§ **HOW TO COMPLETE THIS TASK**:
Only lines with the string "import" should be returned from the data below.
*** Block opens ***
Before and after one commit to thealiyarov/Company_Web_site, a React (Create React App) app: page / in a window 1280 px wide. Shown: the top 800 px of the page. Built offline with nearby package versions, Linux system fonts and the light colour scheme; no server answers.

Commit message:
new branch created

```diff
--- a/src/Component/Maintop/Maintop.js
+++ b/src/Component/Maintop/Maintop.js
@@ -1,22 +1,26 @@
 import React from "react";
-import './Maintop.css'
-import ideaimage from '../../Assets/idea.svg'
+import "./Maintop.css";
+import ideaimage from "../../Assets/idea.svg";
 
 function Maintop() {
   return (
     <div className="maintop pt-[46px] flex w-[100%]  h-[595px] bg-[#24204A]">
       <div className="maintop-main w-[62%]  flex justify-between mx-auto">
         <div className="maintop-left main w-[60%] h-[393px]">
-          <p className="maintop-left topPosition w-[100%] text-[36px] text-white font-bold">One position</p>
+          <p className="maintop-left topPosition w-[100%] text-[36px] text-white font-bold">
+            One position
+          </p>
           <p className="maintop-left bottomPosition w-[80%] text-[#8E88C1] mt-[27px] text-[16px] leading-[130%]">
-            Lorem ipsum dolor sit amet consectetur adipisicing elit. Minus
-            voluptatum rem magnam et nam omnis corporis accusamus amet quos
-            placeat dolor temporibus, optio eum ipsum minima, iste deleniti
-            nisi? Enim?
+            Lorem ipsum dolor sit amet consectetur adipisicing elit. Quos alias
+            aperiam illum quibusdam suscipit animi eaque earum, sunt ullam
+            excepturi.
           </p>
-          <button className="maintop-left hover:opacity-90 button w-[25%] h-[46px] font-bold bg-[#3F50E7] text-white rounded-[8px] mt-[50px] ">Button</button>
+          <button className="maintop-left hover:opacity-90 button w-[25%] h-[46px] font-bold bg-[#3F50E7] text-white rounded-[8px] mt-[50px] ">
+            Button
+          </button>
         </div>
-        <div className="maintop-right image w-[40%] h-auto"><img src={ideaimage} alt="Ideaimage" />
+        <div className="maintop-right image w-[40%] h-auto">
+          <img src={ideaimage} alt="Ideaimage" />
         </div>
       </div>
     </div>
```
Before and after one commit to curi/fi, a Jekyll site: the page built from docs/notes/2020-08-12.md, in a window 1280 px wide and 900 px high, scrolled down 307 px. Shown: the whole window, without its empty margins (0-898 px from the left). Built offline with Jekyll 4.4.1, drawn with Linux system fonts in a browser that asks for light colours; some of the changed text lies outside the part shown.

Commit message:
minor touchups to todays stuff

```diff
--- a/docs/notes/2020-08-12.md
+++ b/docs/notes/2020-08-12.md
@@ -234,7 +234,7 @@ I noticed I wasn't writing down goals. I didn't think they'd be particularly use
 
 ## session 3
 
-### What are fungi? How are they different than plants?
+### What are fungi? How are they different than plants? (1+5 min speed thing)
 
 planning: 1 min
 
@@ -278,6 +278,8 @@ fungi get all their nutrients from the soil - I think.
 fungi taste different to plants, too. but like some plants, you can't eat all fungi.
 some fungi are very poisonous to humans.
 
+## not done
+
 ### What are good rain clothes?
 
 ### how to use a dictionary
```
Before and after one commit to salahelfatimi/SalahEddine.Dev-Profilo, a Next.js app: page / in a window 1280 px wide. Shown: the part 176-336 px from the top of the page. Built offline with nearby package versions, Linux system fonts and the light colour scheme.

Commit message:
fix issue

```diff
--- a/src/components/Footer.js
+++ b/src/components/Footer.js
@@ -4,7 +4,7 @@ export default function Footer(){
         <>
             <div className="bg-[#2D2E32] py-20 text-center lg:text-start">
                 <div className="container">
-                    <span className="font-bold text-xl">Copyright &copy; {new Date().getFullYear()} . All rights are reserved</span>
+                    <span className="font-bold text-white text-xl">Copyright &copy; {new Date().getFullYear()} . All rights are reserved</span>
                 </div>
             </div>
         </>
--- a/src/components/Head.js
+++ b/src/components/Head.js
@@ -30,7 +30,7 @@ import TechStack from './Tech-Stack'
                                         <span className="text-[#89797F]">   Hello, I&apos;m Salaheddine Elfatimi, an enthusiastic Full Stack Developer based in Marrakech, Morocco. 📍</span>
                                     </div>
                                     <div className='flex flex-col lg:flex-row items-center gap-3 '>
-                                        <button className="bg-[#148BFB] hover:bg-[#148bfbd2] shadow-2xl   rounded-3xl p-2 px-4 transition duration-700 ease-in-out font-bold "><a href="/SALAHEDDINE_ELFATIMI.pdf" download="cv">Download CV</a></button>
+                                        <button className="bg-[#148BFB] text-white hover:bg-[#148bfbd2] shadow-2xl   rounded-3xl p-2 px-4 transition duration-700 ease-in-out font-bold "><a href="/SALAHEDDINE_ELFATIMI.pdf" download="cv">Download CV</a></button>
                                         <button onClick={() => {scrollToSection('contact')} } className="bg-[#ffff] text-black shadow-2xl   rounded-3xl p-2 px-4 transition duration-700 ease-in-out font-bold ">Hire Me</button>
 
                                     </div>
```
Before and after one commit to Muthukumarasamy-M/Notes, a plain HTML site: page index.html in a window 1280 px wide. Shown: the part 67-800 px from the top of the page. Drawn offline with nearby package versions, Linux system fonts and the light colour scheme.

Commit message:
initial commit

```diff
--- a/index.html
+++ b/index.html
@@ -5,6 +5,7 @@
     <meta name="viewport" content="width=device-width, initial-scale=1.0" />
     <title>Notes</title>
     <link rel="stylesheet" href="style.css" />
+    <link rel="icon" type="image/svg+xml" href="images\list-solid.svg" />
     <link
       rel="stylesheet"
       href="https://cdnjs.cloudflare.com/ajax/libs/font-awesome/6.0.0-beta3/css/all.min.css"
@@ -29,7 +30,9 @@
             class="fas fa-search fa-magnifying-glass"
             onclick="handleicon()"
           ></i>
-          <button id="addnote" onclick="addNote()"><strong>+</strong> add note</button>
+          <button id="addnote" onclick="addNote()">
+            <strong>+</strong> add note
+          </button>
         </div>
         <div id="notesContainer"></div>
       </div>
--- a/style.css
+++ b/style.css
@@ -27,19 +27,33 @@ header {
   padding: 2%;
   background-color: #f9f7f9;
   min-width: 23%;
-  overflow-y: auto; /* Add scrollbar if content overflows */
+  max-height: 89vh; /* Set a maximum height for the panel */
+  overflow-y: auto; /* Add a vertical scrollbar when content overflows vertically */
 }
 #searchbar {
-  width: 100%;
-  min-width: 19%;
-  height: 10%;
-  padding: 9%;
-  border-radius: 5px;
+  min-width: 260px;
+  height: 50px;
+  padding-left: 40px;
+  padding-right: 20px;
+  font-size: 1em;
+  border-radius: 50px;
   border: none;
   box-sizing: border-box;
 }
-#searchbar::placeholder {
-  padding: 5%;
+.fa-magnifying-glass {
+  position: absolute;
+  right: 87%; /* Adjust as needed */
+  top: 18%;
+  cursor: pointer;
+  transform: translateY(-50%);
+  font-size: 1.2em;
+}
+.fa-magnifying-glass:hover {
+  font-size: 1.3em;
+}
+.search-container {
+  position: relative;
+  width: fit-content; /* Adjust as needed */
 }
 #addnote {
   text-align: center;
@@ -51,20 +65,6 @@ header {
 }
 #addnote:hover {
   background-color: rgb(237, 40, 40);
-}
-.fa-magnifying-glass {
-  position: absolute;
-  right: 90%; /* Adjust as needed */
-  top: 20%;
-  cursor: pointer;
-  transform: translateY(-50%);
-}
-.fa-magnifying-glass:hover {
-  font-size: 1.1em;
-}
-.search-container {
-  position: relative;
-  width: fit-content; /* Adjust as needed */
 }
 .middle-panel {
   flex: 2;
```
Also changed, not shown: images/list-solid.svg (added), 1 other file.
*** Block closes ***
§ **TASK ANSWER**:
 import React from "react";
-import './Maintop.css'
-import ideaimage from '../../Assets/idea.svg'
+import "./Maintop.css";
+import ideaimage from "../../Assets/idea.svg";
@@ -30,7 +30,7 @@ import TechStack from './Tech-Stack'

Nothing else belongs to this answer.